The caps lock button is our favourite, using a Lego man's cap stuck on top of a brick with a padlock picture printed on it, and the Home button has a house roof brick on it.
Built by amateur Lego engineer Jason Allemann, the keyboard was prototyped in 2005 but was shelved because of design issues with a Microsoft keyboard. Allemann revived the project when he found an old keyboard by the side of the road earlier this year and decided to build his Lego brick keyboard design on that instead.

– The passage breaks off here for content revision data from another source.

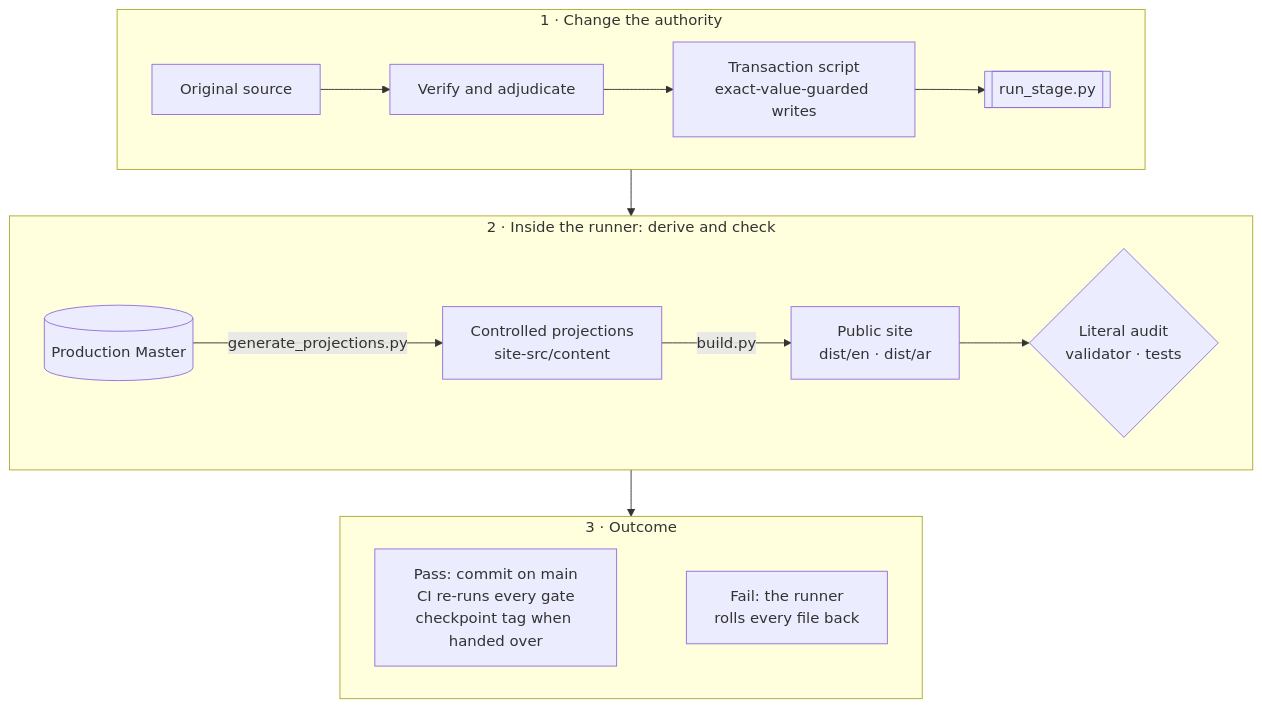
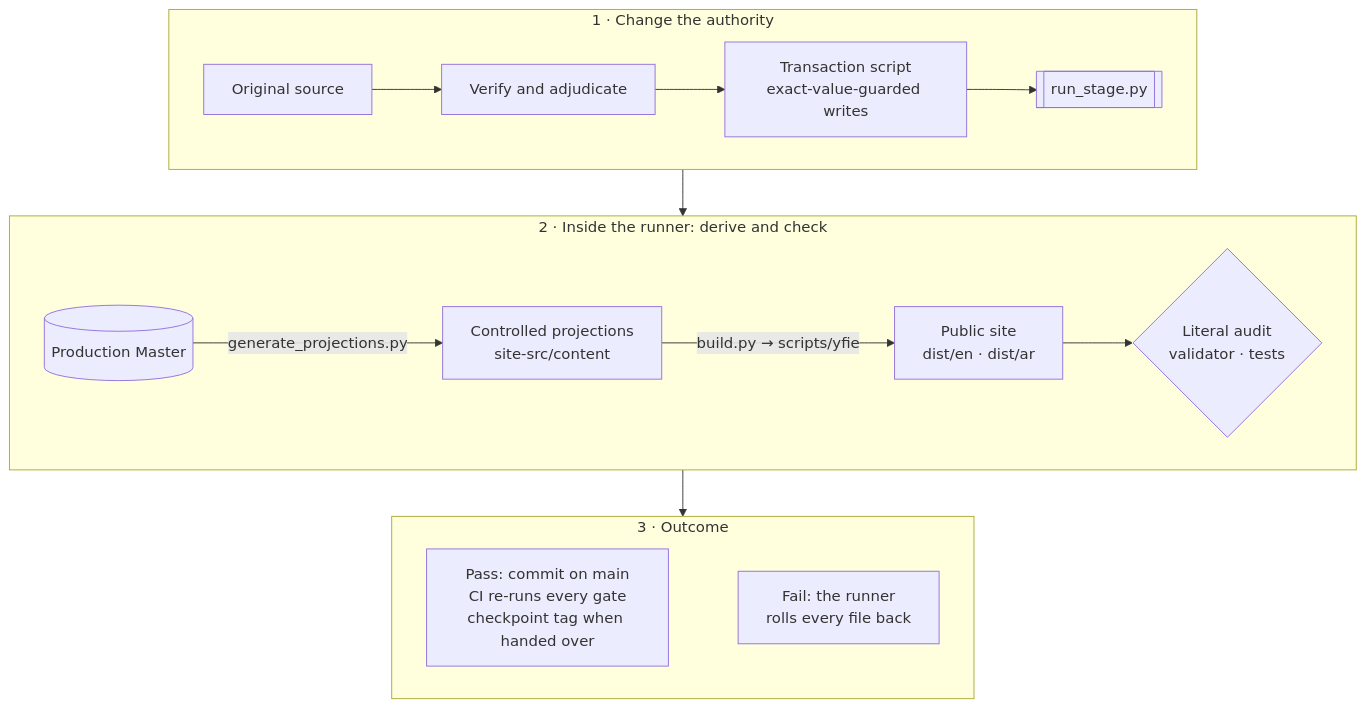
Before and after one commit to CausewayGrp/Financial-inclusion-: the diagram in README.md, drawn with Mermaid. The commit also changed other lines of this file and 16 other files, not shown here.

````diff
--- a/README.md
+++ b/README.md
@@ -86,18 +87,18 @@
 ```mermaid
 flowchart TB
     subgraph change["1 · Change the authority"]
         direction LR
         SRC["Original source"] --> ADJ["Verify and adjudicate"] --> TX["Transaction script<br/>exact-value-guarded writes"] --> RUN[["run_stage.py"]]
     end
     subgraph derive["2 · Inside the runner: derive and check"]
         direction LR
-        M[("Production Master")] -- "generate_projections.py" --> P["Controlled projections<br/>site-src/content"] -- "build.py" --> D["Public site<br/>dist/en · dist/ar"] --> G{"Literal audit<br/>validator · tests"}
+        M[("Production Master")] -- "generate_projections.py" --> P["Controlled projections<br/>site-src/content"] -- "build.py → scripts/yfie" --> D["Public site<br/>dist/en · dist/ar"] --> G{"Literal audit<br/>validator · tests"}
     end
     subgraph land["3 · Outcome"]
         direction LR
         C["Pass: commit on main<br/>CI re-runs every gate<br/>checkpoint tag when handed over"]
         RB["Fail: the runner<br/>rolls every file back"]
         C ~~~ RB
     end
     change --> derive --> land
 ```
````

"Thankfully it is extremely easy to replace keys, so as I get inspired, or as The Lego Group releases new printed tiles, I can easily upgrade the keys. It would also be quite easy to customise the layout, or add custom symbols to make a gaming specific layout," Allemann said in a blog post, adding that the biggest challenge was creating a frame that allowed the keys to be precisely spaced above the membrane. This was accomplished with a grid of Lego Technic connectors and axles, Allemann said.
"The second biggest challenge was finding appropriate printed tiles for all the symbols on a keyboard," he said. "Thankfully The Lego Group has released all the main characters, numbers, and even a few special symbols over the years. I had to get creative with some of the keys though, which was actually quite fun."
However, the keyboard isn't complete yet, as Allemann said there are still a few keys that could use some improvement.
Allemann showed off the keyboard's performance in a Youtube video, below, and it looks to function quote well. Allemann said that although there is a bit of flex in the Technic frame, it doesn't affect the performance. "I can type just as well with this keyboard as with any other," he added.
This isn't the first time in recent years that Lego has inspired creative individuals to innovate by mixing technology with the construction bricks to create zany inventions. Last month, it emerged that a 12-year-old student in California created a Braille printer by repurposing parts from a Lego set.
It's creator, Shubham Banerjee, said that the low-cost invention could be an accessibility option for blind and disadvantaged people.
If you fancy having a crack at making your own keyboard out of Lego but cannot be bothered, you could always have a pop virtually with the Lego app for Chrome launched last month. µ
Sign up for INQbot – a weekly roundup of the best from the INQ